§ Raw data:

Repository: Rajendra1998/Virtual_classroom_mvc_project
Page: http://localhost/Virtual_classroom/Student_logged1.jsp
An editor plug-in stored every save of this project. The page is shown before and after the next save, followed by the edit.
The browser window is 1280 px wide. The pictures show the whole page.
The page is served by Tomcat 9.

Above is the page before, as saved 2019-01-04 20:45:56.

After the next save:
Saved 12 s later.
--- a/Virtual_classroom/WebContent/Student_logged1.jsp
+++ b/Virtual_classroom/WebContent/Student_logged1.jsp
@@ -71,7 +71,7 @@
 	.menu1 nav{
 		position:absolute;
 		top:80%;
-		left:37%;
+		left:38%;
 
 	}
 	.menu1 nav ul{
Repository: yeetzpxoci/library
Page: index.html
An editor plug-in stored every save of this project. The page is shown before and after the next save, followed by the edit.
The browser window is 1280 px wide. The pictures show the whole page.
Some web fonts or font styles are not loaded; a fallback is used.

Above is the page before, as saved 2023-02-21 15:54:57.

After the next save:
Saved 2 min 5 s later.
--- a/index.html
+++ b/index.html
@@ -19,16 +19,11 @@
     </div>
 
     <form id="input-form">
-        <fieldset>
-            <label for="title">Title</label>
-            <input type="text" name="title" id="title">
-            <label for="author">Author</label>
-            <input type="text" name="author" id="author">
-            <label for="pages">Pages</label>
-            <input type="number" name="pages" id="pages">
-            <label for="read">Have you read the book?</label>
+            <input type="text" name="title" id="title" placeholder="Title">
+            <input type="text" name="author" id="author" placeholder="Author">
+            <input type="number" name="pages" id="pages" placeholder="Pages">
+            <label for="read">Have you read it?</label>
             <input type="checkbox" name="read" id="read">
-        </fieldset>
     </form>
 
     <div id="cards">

§ Assignment:
The answer must be every record above, repeated exactly as written.

§ Your response:
Repository: Rajendra1998/Virtual_classroom_mvc_project
Page: http://localhost/Virtual_classroom/Student_logged1.jsp
An editor plug-in stored every save of this project. The page is shown before and after the next save, followed by the edit.
The browser window is 1280 px wide. The pictures show the whole page.
The page is served by Tomcat 9.

Above is the page before, as saved 2019-01-04 20:45:56.

After the next save:
Saved 12 s later.
--- a/Virtual_classroom/WebContent/Student_logged1.jsp
+++ b/Virtual_classroom/WebContent/Student_logged1.jsp
@@ -71,7 +71,7 @@
 	.menu1 nav{
 		position:absolute;
 		top:80%;
-		left:37%;
+		left:38%;
 
 	}
 	.menu1 nav ul{
Repository: yeetzpxoci/library
Page: index.html
An editor plug-in stored every save of this project. The page is shown before and after the next save, followed by the edit.
The browser window is 1280 px wide. The pictures show the whole page.
Some web fonts or font styles are not loaded; a fallback is used.

Above is the page before, as saved 2023-02-21 15:54:57.

After the next save:
Saved 2 min 5 s later.
--- a/index.html
+++ b/index.html
@@ -19,16 +19,11 @@
     </div>
 
     <form id="input-form">
-        <fieldset>
-            <label for="title">Title</label>
-            <input type="text" name="title" id="title">
-            <label for="author">Author</label>
-            <input type="text" name="author" id="author">
-            <label for="pages">Pages</label>
-            <input type="number" name="pages" id="pages">
-            <label for="read">Have you read the book?</label>
+            <input type="text" name="title" id="title" placeholder="Title">
+            <input type="text" name="author" id="author" placeholder="Author">
+            <input type="number" name="pages" id="pages" placeholder="Pages">
+            <label for="read">Have you read it?</label>
             <input type="checkbox" name="read" id="read">
-        </fieldset>
     </form>
 
     <div id="cards">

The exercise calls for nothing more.